We have recently started a new offering at both Christ Church and St. James’ alternately, on the 4th Sunday of the month at 6pm called a Julian¶ Meeting. And I feel this needs a little explanation!
It is based on the ancient Christian tradition of Contemplation.
I should like to dispel some popular misconceptions about the practice of contemplation. It is not just for those of us who are introverts, I’m an extravert, and it is not just for those people who we think are extra Holy or super Spiritual.
The practice of contemplation is simply the desire to sit in the presence of God, to meet with Jesus at a deep level, to connect with the Holy Spirit and to dwell among the Trinity. To let it mould and shape us into the people we are designed to be. It is an act of deep and profound surrender to a power greater than us. It is offering up our wills and our lives so that they may be bought into line with that of God. It is experience.
An experience of knowing that we are completely loved, completely accepted and pursued by our loving Father.
Contemplatives are often called mystics. This is not a scary word. A mystic is simply someone who has moved from mere belief systems or belonging systems to an actual inner experience.
So where does it come from?
Contemplation is an ancient Christian tradition. The desert mothers and fathers in the 2nd century were among the first to discover this way of living and being with God.
When Christianity became the state religion in Rome in 313 AD there were some good and some bad outcomes. The followers of Jesus were no longer persecuted for their faith, which was a good thing, but by making it the state religion – power and control, doctrine and dogma became controversial and time consuming and those in control influenced the development of the faith and some were unhappy with the direction it took.
As the Empire of Rome got involved there were some who felt that the true ‘Way’ was being lost, crowded out by hierarchy and power. The way that Jesus had taught – about coming alongside the marginalised, giving a voice to the powerless and the outcast was being run rough shot over by the empire of Rome. They sought to escape this control and to re-establish their lives and live as Jesus had taught them.
They felt that their faith was being controlled by a new ‘religion’ and they went out into the deserts of Egypt, Palestine and Syria to find Spiritual freedom to live out Jesus’ teachings and to continue growing in the Spirit. It was in these deserts that a different mind called contemplation was taught.
The previous Archbishop of Canterbury, Rowan Williams told the Synod of Catholic Bishops in Rome,

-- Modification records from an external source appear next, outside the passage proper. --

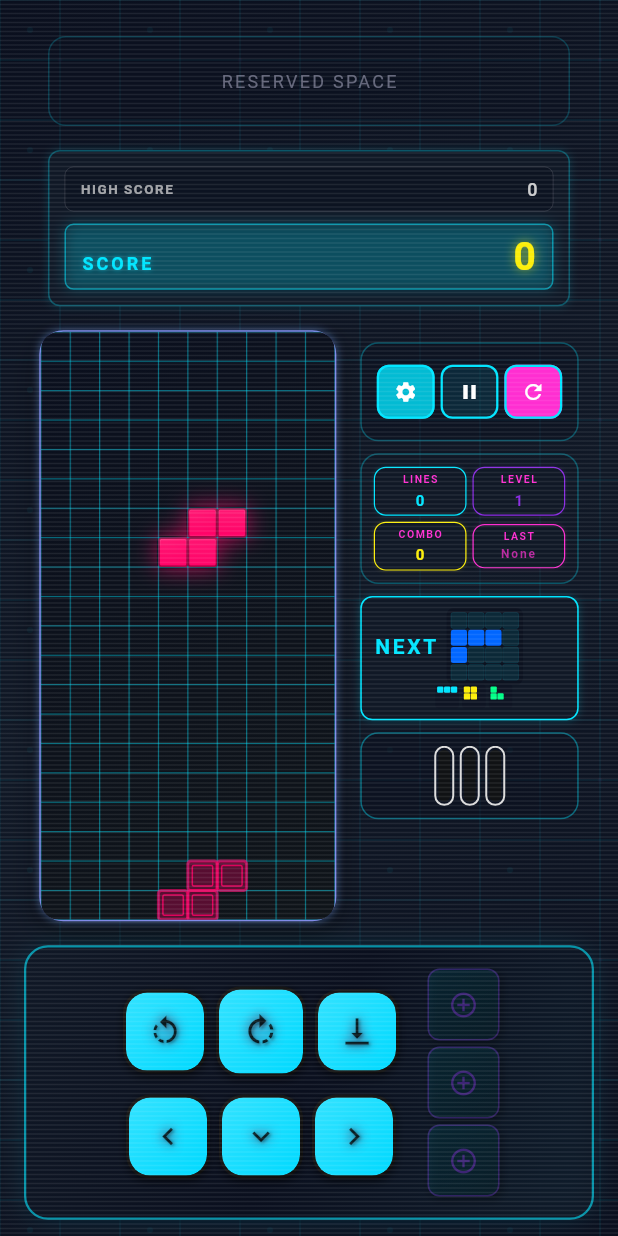
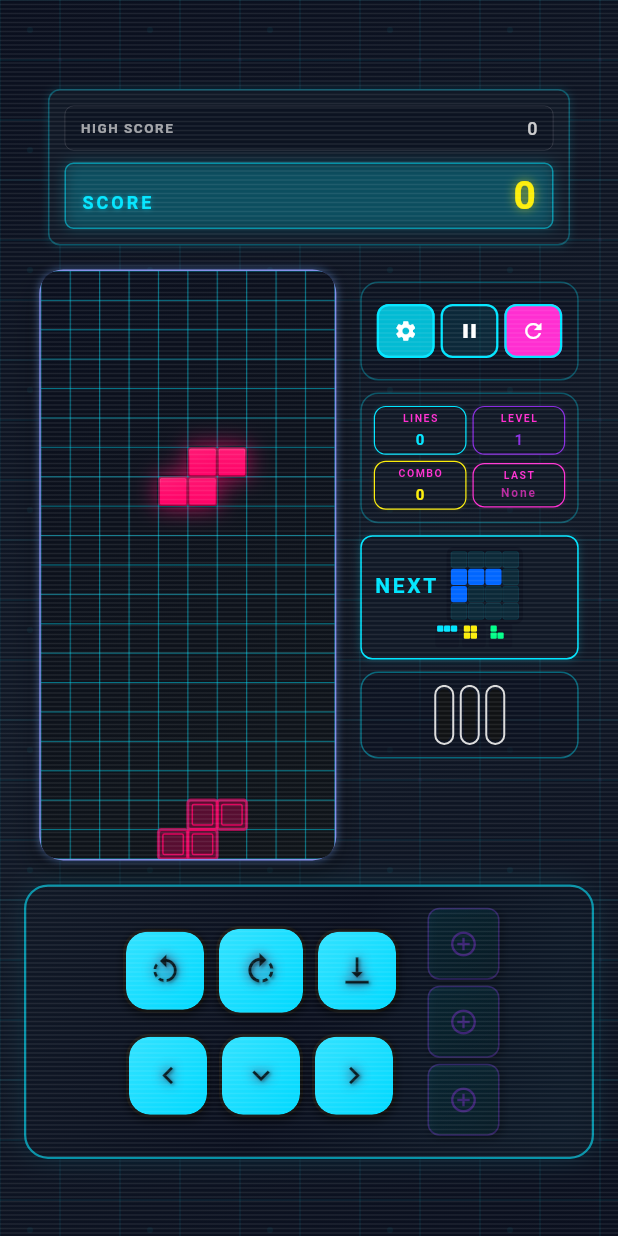
Before and after one commit to CCY0821/flutter_tetris_game, a Flutter app: the screen it shows after launch, on a phone screen of 412 x 824 dp. Run offline on Flutter 3.47's test engine with Material 3 defaults, Android fonts, the phone set to English and light mode, and no system bars; our stand-ins replace audioplayers, google_mobile_ads, shared_preferences; missing offline and left inert: universal_html; network calls fail.

Commit message:
🗑️ 移除頂部預留空間：優化廣告可見性
- 刪除 RESERVED SPACE 容器（釋放 76px 垂直空間）
- 遊戲畫面上移，底部廣告完整顯示
- 無需下拉即可看到橫幅廣告

🤖 Generated with [Claude Code](https://claude.com/claude-code)

Co-Authored-By: Claude <noreply@anthropic.com>

```diff
--- a/lib/game/game_board.dart
+++ b/lib/game/game_board.dart
@@ -527,31 +527,6 @@ class _GameBoardState extends State<GameBoard>
       child: Column(
         mainAxisSize: MainAxisSize.min,
         children: [
-          // 預留頂部空間 - 未來功能區域
-          Container(
-            height: 60,
-            width: double.infinity,
-            margin: const EdgeInsets.symmetric(horizontal: 16, vertical: 8),
-            decoration: BoxDecoration(
-              color: GameTheme.primaryDark.withOpacity(0.3),
-              borderRadius: BorderRadius.circular(12),
-              border: Border.all(
-                color: GameTheme.gridLine.withOpacity(0.2),
-                width: 1,
-              ),
-            ),
-            child: Center(
-              child: Text(
-                'RESERVED SPACE',
-                style: TextStyle(
-                  color: GameTheme.textSecondary.withOpacity(0.5),
-                  fontSize: 12,
-                  letterSpacing: 1.5,
-                ),
-              ),
-            ),
-          ),
-
           // 分數面板 - 保持在頂部原位置
           // RepaintBoundary: 隔離分數模組，只在得分時更新
           Padding(
```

“Contemplation is very far from being just one kind of thing that Christians do: it is the key to prayer, liturgy, art and ethics, the key to the essence of a renewed humanity that is capable of seeing the world and other subjects in the world with freedom – freedom from self-orientated, acquisitive habits and the distorted understanding that comes from them. To put it boldy, contemplation is the only ultimate answer to the unreal and insane world that our financial systems and our advertising culture and our chaotic and unexamined emotions encourage us to inhabit. To learn contemplative practice is to learn to live truthfully and honestly and lovingly. It is a deeply revolutionary matter”.
So that’s the background. But how does it work I here you ask? What do I have to do?
I can really only comment on own personal experience. Contemplation means being silent. And that can initially be daunting, scary and feel like a waste of time. But bear with it!
Being still, being silent means stopping. Being busy isn’t just an act of physical exertion – rushing from one demand to another – being mentally busy can be even more exhausting. My head feels like a washing machine at times especially when I physically stop.
For me, the discipline of physically and mentally stopping is vital. In this sacred space I can remember who I am in Christ. I can look at my life, count my blessings and be grateful. But it is a discipline and it takes practice. To begin with my head would be crowded with the ‘to do’ list but over time I have been able to park these thoughts, knowing that I can return to them.
I find it a relief not to have to find the words to communicate with God. The relief of just sitting in his presence can be overwhelming. This place of rest is where I long to operate from. It is a place without expectation. Without expectation of me or God. I don’t come to gain wisdom or receive grand visions, it is a place to come as I am – with all that I am and with all that I am not. It is a place of humble access, where paradoxically, I can be and know that I am nothing but yet I am everything.
There are of course times of prayer and petition, of talking and listening, but these times of silence are, to me, the most precious and life giving moments of my day.
I have read much about different types of silence including Richard Rohr, Thomas Keating, Thomas Merton and Cynthia Bourgeault and there is much to learn and practice, but ultimately in its essence it is simple.
Be still and know that I am God.
¶ Julian of Norwich was an English mystic of the middle ages and experienced God through contemplation and a society sprung up encouraging us to re-discover this form of encounter with God.
Rev’d Kia Pakenham October 2022